Click Image for Large Preview

More Legit

  • The Prince of Egypt review

    'The Prince of Egypt': Theater Review

    In “The Prince of Egypt,” a swords-and-sandals epic minus the swords, no one speaks, they declaim; no one questions, they implore to the heavens. In a musical re-telling of the Exodus story that is bigger on plagues than on developed characterization, subtlety was always going to be in short supply. But did everything have to [...]

  • Katori Hall

    Listen: Katori Hall's 'Quiet Revolution'

    Playwright Katori Hall’s latest, “The Hot Wing King,” centers on a group of black gay men — a community so rarely depicted onstage in the theater that she can’t think of another example. Listen to this week’s “Stagecraft” podcast below: Which means there’s real power just to see them represented. “Because there aren’t a ton of images [...]

  • Cirque Du Soleil Volta

    Volta: Cirque Du Soleil’s Latest Blends Themes of Self-Discovery with Street Sports

    Blending themes of loneliness, isolation and self-discovery with the magnetic culture of street sports, Cirque du Soleil’s latest iteration, “Volta,” is an eye-popping and psychically soothing spiritual journey experienced through a prism of jaw-dropping acrobatics and aerodynamics that leave one gasping for breath. The Montreal-based entertainment company has produced a steady string of awe-inspiring shows [...]

  • Cambodian Rock Band review

    'Cambodian Rock Band': Theater Review

    Is there anything less politically threatening than a rock band jamming to its own vibrant music? Tell that to the Khmer Rouge, which descended on Cambodia in 1975 and killed off some three million people, including many musicians.

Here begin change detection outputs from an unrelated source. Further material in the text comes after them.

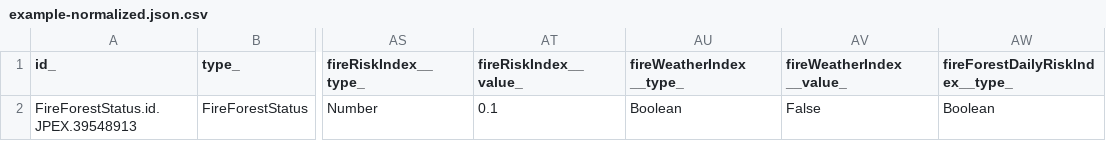
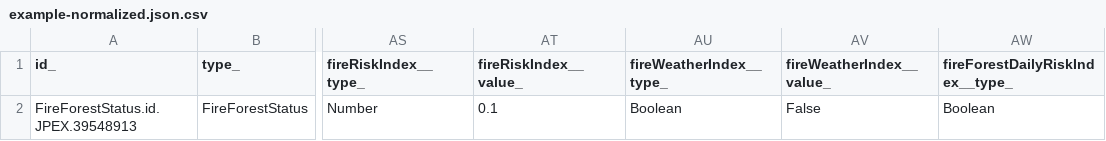
Before and after one commit to smart-data-models/dataModel.Forestry, a CSV file: FireForestStatus/examples/example-normalized.json.csv, drawn as a sheet; only a part is shown, gaps mark what is left out; the diff names each change by its address in the sheet, - before the commit and + after, or states it on an @@ line.

Commit message:
Exported example to csv example-normalized.json

```diff
--- a/FireForestStatus/examples/example-normalized.json.csv
+++ b/FireForestStatus/examples/example-normalized.json.csv
-AU1: fireWeatherIndex __type_
+AU1: fireWeatherIndex__type_
-AV1: fireWeatherIndex __value_
+AV1: fireWeatherIndex__value_
```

In Lauren Yee’s play “Cambodian Rock Band,” the doomed, fictional band Cyclo is represented by actor-musicians with [...]

  • Protesters demonstrate at the Broadway opening

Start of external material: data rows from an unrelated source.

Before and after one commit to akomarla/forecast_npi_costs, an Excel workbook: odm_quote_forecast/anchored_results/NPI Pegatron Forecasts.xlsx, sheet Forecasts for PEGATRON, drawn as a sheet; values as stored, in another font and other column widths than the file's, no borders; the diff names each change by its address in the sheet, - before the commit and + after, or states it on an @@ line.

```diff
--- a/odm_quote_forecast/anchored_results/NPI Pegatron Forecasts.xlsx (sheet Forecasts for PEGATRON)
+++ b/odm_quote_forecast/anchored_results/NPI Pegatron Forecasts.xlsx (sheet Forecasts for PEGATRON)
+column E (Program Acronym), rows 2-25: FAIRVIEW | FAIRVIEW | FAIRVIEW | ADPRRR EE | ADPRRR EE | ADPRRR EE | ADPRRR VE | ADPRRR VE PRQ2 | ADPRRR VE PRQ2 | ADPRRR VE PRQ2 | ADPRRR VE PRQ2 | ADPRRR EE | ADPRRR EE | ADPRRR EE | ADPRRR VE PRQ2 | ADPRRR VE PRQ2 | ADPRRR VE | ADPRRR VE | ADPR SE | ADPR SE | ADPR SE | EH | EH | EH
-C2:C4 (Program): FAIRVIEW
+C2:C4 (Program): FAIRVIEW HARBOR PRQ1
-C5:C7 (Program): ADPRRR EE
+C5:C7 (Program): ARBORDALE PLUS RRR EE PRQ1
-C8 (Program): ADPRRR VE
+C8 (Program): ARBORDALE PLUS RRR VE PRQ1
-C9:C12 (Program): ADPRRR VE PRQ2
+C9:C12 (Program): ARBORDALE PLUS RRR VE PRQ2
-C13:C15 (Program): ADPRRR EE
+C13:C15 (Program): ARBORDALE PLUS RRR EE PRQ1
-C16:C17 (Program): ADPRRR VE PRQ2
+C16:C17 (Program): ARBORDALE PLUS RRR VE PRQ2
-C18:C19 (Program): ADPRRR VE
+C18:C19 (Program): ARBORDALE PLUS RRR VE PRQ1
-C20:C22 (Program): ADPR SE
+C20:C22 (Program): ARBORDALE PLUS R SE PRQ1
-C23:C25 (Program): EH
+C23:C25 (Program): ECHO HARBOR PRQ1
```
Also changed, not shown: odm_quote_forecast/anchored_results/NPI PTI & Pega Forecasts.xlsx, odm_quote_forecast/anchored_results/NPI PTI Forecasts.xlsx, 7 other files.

    'West Side Story' Broadway Opening Night Sparks Protests

    Roughly 100 protestors gathered outside the Broadway premiere of “West Side Story” on Thursday night, carrying placards and chanting in unison to demand the removal of cast member Amar Ramasar. “Hey, hey, ho, ho, Ramasar has got to go,” they cried while holding signs that read “Keep predators off the stage,” “Sexual predators shouldn’t get [...]

  • West Side Story review

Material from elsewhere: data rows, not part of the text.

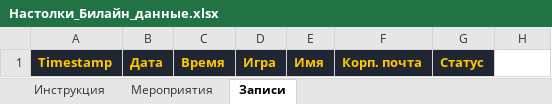
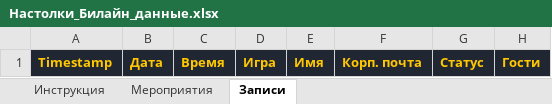
Before and after one commit to XandriaF/boardgames_calendar, an Excel workbook: Настолки_Билайн_данные.xlsx, sheet Записи, drawn as a sheet; values as stored, in another font and other column widths than the file's, no borders; the diff names each change by its address in the sheet, - before the commit and + after, or states it on an @@ line.

Commit message:
Добавить запись с гостями (+1/+2)
- В модалке записи новое поле «С гостями» (без гостей/+1/+2/...),
  ограничено оставшимися местами (клиент подсказывает, сервер всё равно
  перепроверяет)
- Code.gs: новая колонка H в «Записи» (Гости); занятость места считается
  headcount'ом (человек + гости), а не числом строк записи -- изменены
  handleSignup, handleCancel, getPublicEvents, getAllSignupStates
- Список участников на карточке теперь показывает «Имя +N»
- Обновлены mock-server.js и все тесты (сценарии: гостей больше, чем
  осталось мест -> отказ; гости укладываются в оставшиеся места -> ок;
  корректный headcount/isFull/имена после записи с гостями)
- SETUP.md: раздел про запись с гостями, xlsx-шаблон дополнен колонкой
  «Гости» в листе «Записи»

```diff
--- a/Настолки_Билайн_данные.xlsx (sheet Записи)
+++ b/Настолки_Билайн_данные.xlsx (sheet Записи)
-H1: (empty)
+H1: Гости
-H1 fill: none
+H1 fill: #202632
```
Also changed, not shown: 7 other files.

    'West Side Story': Theater Review

    Whittled down to one hour and forty-five minutes, “West Side Story” – with book by Arthur Laurents, music by Leonard Bernstein, lyrics by Stephen Sondheim, and choreography by Jerome Robbins — has grown exceedingly dark and mislaid some of its moving parts in the new Broadway revival from edgy Belgian director Ivo Van Hove. (Can [...]

  • The Inheritance review

    'The Inheritance' Closing in March After Box Office Struggles

    “The Inheritance,” a sprawling and ambitious epic that grappled with the legacy of the AIDS epidemic, will close on March 15. The two-part play has struggled mightily at the box office despite receiving strong reviews. Last week, it grossed $345,984, or 52% of its capacity, a dispiriting number for a show that was reported to [...]

More From Our Brands

Access exclusive content